And Shepherd, defending himself, via NASCAR.com: “Maybe he didn’t realize how wicked loose I was; I was having to tiptoe through the corner.”

NASCAR vice president of competition Robin Pemberton defended Shepherd and told reporters post-race, to the letter of the law, Shepherd was all clear to race.

“He’s been approved for decades,” he said. “You take a physical at the beginning of the year. You pass your physical. You pass inspections with your car, you qualify for the race and you run the event. He met everything he needed to meet.”

That may be true, but it doesn’t guard against questions raised in the approval process to race.

So, a few questions I’m sure I’m not alone in wondering as a result of this contretemps:

  • What is involved in the physical beyond standard procedure? How are reaction times determined? Is there an eyesight check?
  • Why do smaller teams, such as Joe Falk’s Circle Sport Racing operation, look for a driver like Shepherd to fill in at this type event instead of a younger driver, even one who could bring money?
  • Why does Shepherd, who’s been accomplished in the past, but in the 1980s and 1990s, want to subject himself and his reputation to this kind of criticism? What does he have to gain other than setting the record for being a septuagenarian on-track in the highest division of NASCAR?
  • If Shepherd’s car was as loose as he claims, why was a call not placed to the No. 33 team to pit?
  • How does NASCAR guard against this level of accident – where regardless of age, someone running so far off the pace could potentially be hazardous – could affect the Chase for the Sprint Cup? Especially in the new elimination format where there are fewer races to advance.

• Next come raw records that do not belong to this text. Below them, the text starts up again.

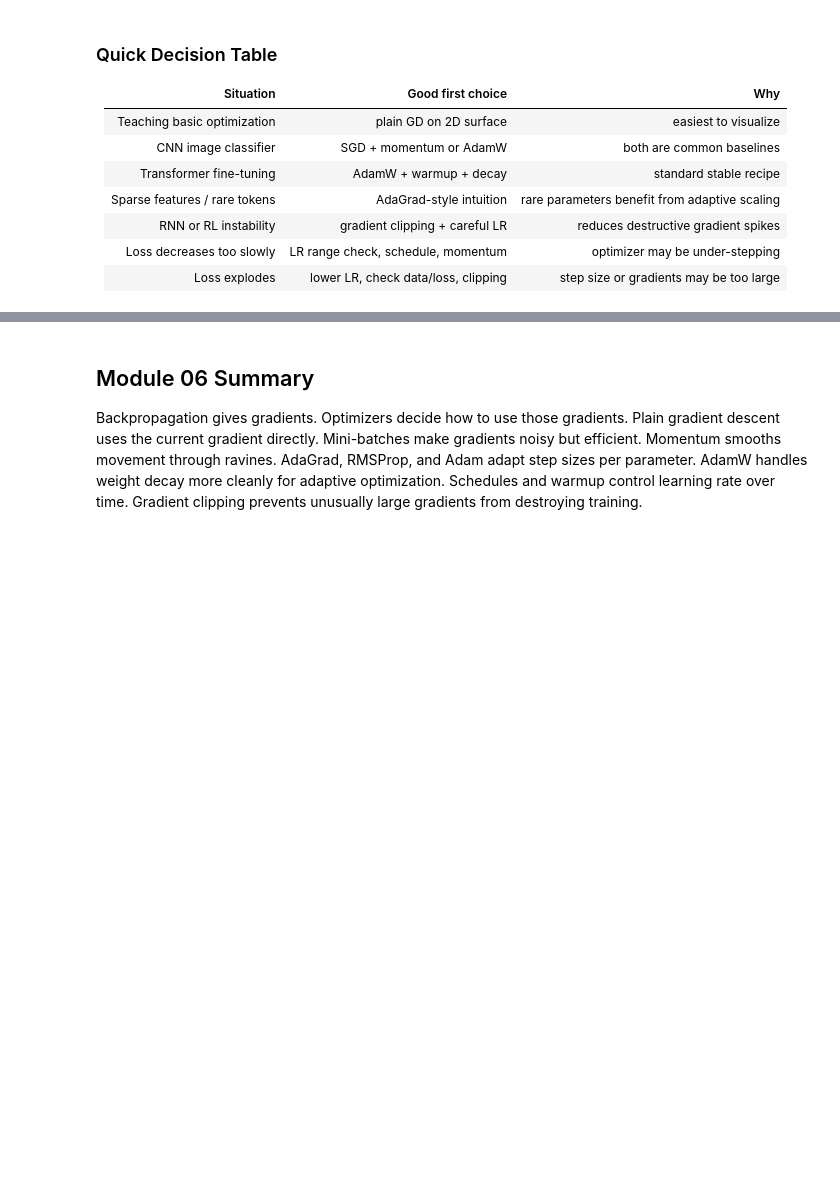
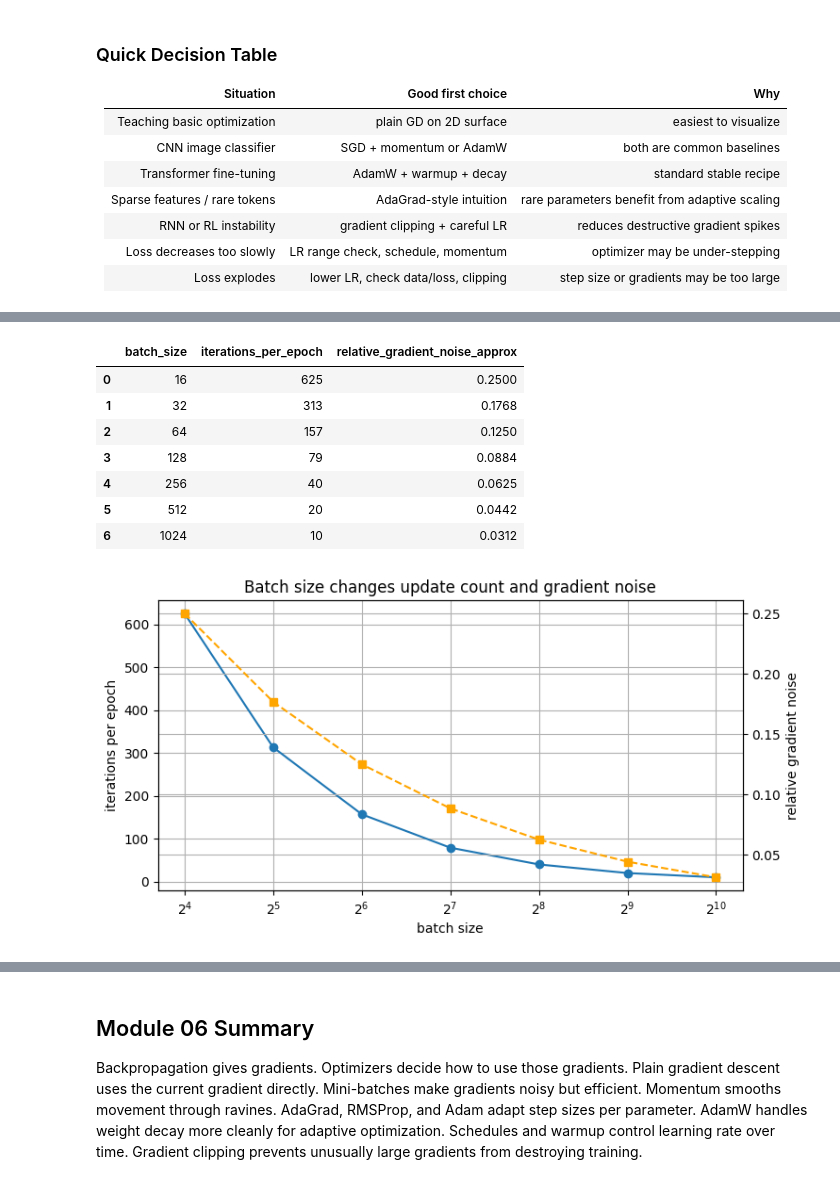
Before and after one commit to sidhu7777/Machine_Learning_Notes, a Jupyter notebook: deep_learning/modules/Module_06_Gradient_Descent_Optimizers_and_Learning_Rate_Strategy.ipynb, the cells around one changed output, grey strips where cells are left out. Cells and saved outputs as stored; diff of their text form; code cells hidden in the pictures; blank space fills up the shorter version.

```diff
--- a/deep_learning/modules/Module_06_Gradient_Descent_Optimizers_and_Learning_Rate_Strategy.ipynb
+++ b/deep_learning/modules/Module_06_Gradient_Descent_Optimizers_and_Learning_Rate_Strategy.ipynb
@@ -621,0 +681,30 @@ Use this practical order:
+# %%
+dataset_size = 10_000
+batch_sizes = np.array([16, 32, 64, 128, 256, 512, 1024])
+iters = np.ceil(dataset_size / batch_sizes).astype(int)
+relative_noise = 1/np.sqrt(batch_sizes)
+display(pd.DataFrame({
+    'batch_size': batch_sizes,
+    'iterations_per_epoch': iters,
+    'relative_gradient_noise_approx': np.round(relative_noise, 4)
+}))
+
+fig, ax1 = plt.subplots(figsize=(8,4))
+ax1.plot(batch_sizes, iters, 'o-', label='iterations per epoch')
+ax1.set_xscale('log', base=2)
+ax1.set_xlabel('batch size')
+ax1.set_ylabel('iterations per epoch')
+ax2 = ax1.twinx()
+ax2.plot(batch_sizes, relative_noise, 's--', color='orange', label='gradient noise approx')
+ax2.set_ylabel('relative gradient noise')
+plt.title('Batch size changes update count and gradient noise');
+# %% [output]
+|  | batch_size | iterations_per_epoch | relative_gradient_noise_approx |
+| 0 | 16 | 625 | 0.2500 |
+| 1 | 32 | 313 | 0.1768 |
+| 2 | 64 | 157 | 0.1250 |
+| 3 | 128 | 79 | 0.0884 |
+| 4 | 256 | 40 | 0.0625 |
+| 5 | 512 | 20 | 0.0442 |
+| 6 | 1024 | 10 | 0.0312 |
+[figure, added]
```
Also changed, not shown: parts of 22 cells of this notebook.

Answers from the sanctioning body need to be forthcoming fairly soon, and it would probably behoove NASCAR in the offseason, if not sooner, to examine its criteria for both minimum speed requirements and performing more stringent tests on older drivers seeking to compete.

Pippa Mann, breast cancer survivors paint IMS’ start/finish line pink

Photo: IndyCar
Photo: IndyCar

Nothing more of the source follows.